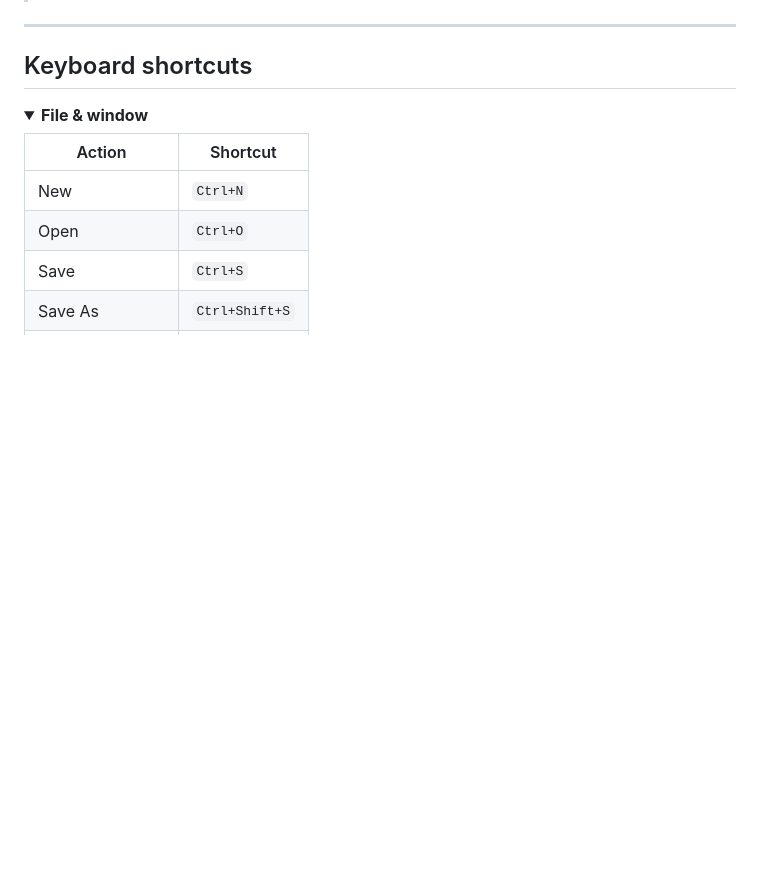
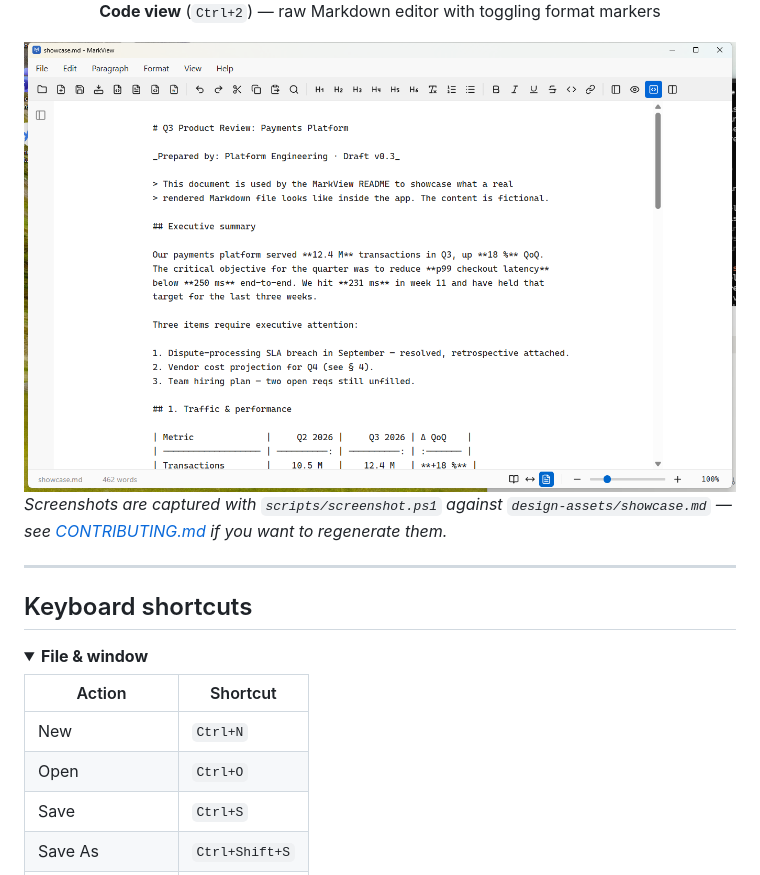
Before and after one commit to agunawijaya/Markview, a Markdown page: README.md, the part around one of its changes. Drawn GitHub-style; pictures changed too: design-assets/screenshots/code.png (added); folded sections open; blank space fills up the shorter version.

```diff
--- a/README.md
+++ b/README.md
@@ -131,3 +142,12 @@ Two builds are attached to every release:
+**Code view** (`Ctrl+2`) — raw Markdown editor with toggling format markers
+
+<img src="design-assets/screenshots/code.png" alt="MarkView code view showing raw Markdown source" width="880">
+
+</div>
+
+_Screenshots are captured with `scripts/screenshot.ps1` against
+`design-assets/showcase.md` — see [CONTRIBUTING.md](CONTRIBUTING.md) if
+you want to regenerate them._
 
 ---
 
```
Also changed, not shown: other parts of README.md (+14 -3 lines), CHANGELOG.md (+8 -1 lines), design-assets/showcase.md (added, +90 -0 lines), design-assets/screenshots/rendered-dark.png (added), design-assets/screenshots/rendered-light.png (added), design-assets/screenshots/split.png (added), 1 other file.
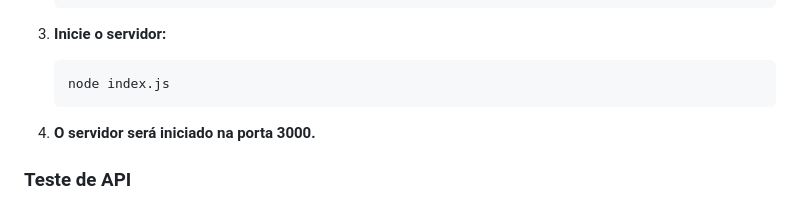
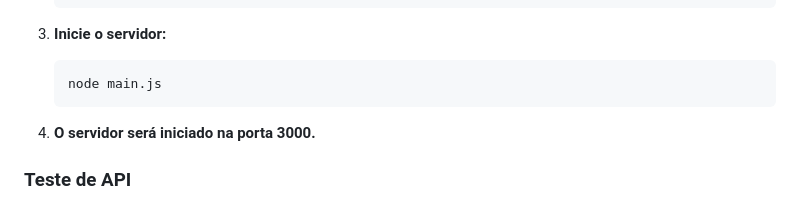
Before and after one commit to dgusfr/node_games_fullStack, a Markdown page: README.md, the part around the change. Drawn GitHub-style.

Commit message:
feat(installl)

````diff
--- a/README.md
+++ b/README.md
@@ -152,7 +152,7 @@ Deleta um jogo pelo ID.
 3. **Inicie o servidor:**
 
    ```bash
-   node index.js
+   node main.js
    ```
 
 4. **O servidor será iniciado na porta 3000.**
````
= = = = = = =
Could you please find every line of the listing above holding the string "README" and copy it?

Before and after one commit to agunawijaya/Markview, a Markdown page: README.md, the part around one of its changes. Drawn GitHub-style; pictures changed too: design-assets/screenshots/code.png (added); folded sections open; blank space fills up the shorter version.
--- a/README.md
+++ b/README.md
Also changed, not shown: other parts of README.md (+14 -3 lines), CHANGELOG.md (+8 -1 lines), design-assets/showcase.md (added, +90 -0 lines), design-assets/screenshots/rendered-dark.png (added), design-assets/screenshots/rendered-light.png (added), design-assets/screenshots/split.png (added), 1 other file.
Before and after one commit to dgusfr/node_games_fullStack, a Markdown page: README.md, the part around the change. Drawn GitHub-style.
--- a/README.md
+++ b/README.md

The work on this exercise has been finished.